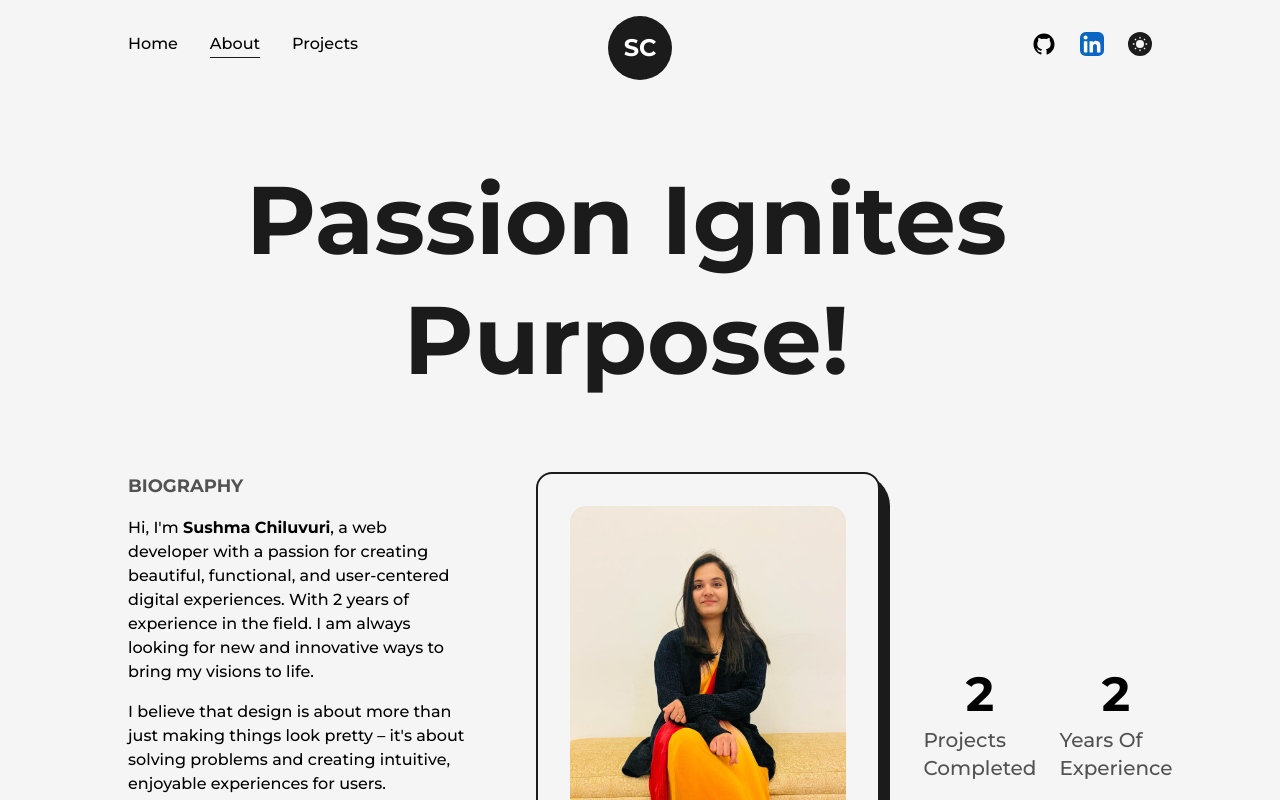
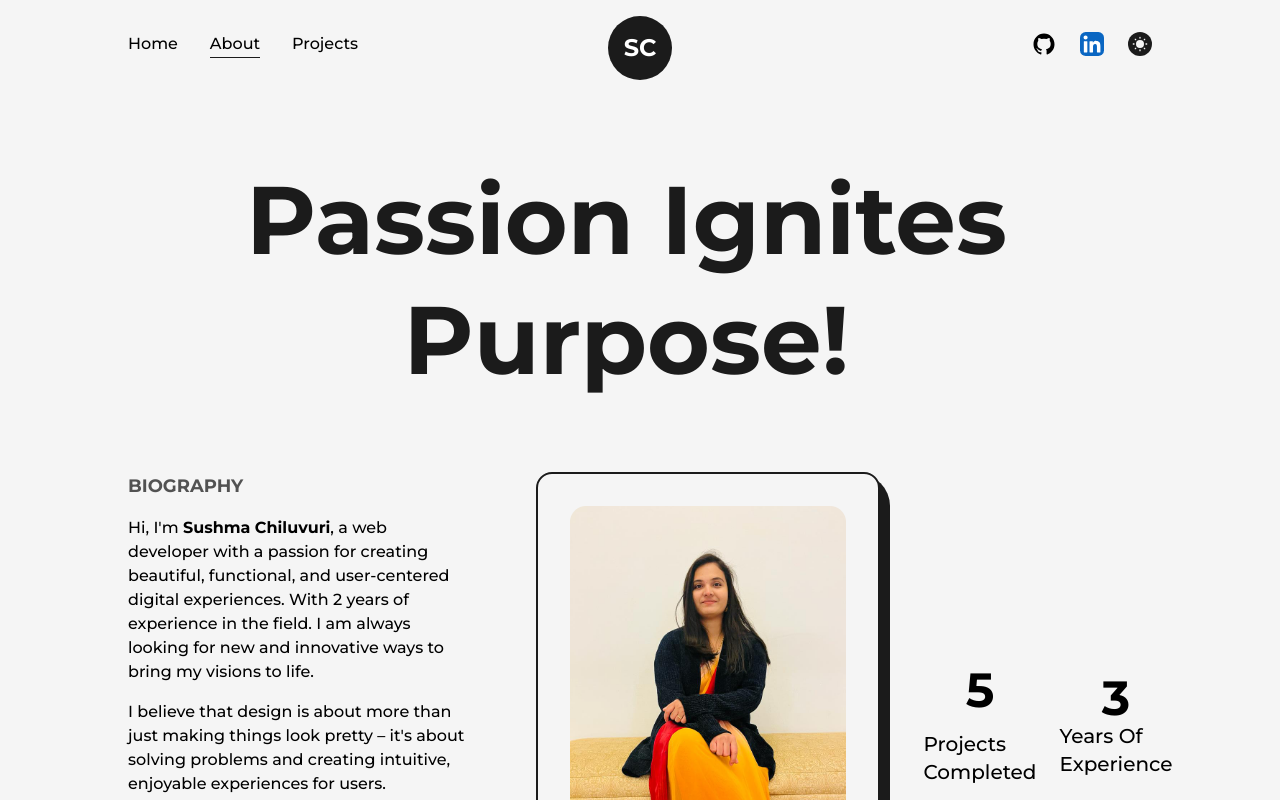
Before and after one commit to 5ushma/Sushma_Portfolio, a Next.js app: page /about in a window 1280 px wide. Shown: the top 800 px of the page. Built offline with nearby package versions, Linux system fonts and the light colour scheme.

Commit message:
final edit

```diff
--- a/src/pages/about.js
+++ b/src/pages/about.js
@@ -97,21 +97,19 @@ export default function About() {
               priority
               />
             </div>
-            <div className="flex flex-col items-center justify-center py-6 min-h-[10rem] xl:min-h-0">
+            <div className="flex flex-col items-center justify-center space-y-4">
   <span className="inline-block text-5xl font-bold md:text-4xl sm:text-3xl xs:text-2xl">
-    <AnimatedNumberFramerMotion value={2} />
+    <AnimatedNumberFramerMotion value={5} />
   </span>
-  <h3 className="text-xl font-medium capitalize text-dark/75 dark:text-light/75
-      xl:text-center md:text-lg sm:text-base xs:text-sm mt-2">
+  <h3 className="text-xl font-medium capitalize">
     projects completed
   </h3>
 </div>
 <div className="flex flex-col items-center justify-center py-6 min-h-[10rem] xl:min-h-0">
   <span className="inline-block text-5xl font-bold md:text-4xl sm:text-3xl xs:text-2xl">
-    <AnimatedNumberFramerMotion value={2} />
+    <AnimatedNumberFramerMotion value={3} />
   </span>
-  <h3 className="text-xl font-medium capitalize text-dark/75 dark:text-light/75
-      xl:text-center md:text-lg sm:text-base xs:text-sm mt-2">
+  <h3 className="text-xl font-medium capitalize">
     Years of experience
                 </h3>
               </div>
```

TASK STATEMENT:
With the pictures excluded, the records are to be reproduced exactly.

TASK RESULT:
Before and after one commit to 5ushma/Sushma_Portfolio, a Next.js app: page /about in a window 1280 px wide. Shown: the top 800 px of the page. Built offline with nearby package versions, Linux system fonts and the light colour scheme.

Commit message:
final edit

```diff
--- a/src/pages/about.js
+++ b/src/pages/about.js
@@ -97,21 +97,19 @@ export default function About() {
               priority
               />
             </div>
-            <div className="flex flex-col items-center justify-center py-6 min-h-[10rem] xl:min-h-0">
+            <div className="flex flex-col items-center justify-center space-y-4">
   <span className="inline-block text-5xl font-bold md:text-4xl sm:text-3xl xs:text-2xl">
-    <AnimatedNumberFramerMotion value={2} />
+    <AnimatedNumberFramerMotion value={5} />
   </span>
-  <h3 className="text-xl font-medium capitalize text-dark/75 dark:text-light/75
-      xl:text-center md:text-lg sm:text-base xs:text-sm mt-2">
+  <h3 className="text-xl font-medium capitalize">
     projects completed
   </h3>
 </div>
 <div className="flex flex-col items-center justify-center py-6 min-h-[10rem] xl:min-h-0">
   <span className="inline-block text-5xl font-bold md:text-4xl sm:text-3xl xs:text-2xl">
-    <AnimatedNumberFramerMotion value={2} />
+    <AnimatedNumberFramerMotion value={3} />
   </span>
-  <h3 className="text-xl font-medium capitalize text-dark/75 dark:text-light/75
-      xl:text-center md:text-lg sm:text-base xs:text-sm mt-2">
+  <h3 className="text-xl font-medium capitalize">
     Years of experience
                 </h3>
               </div>
```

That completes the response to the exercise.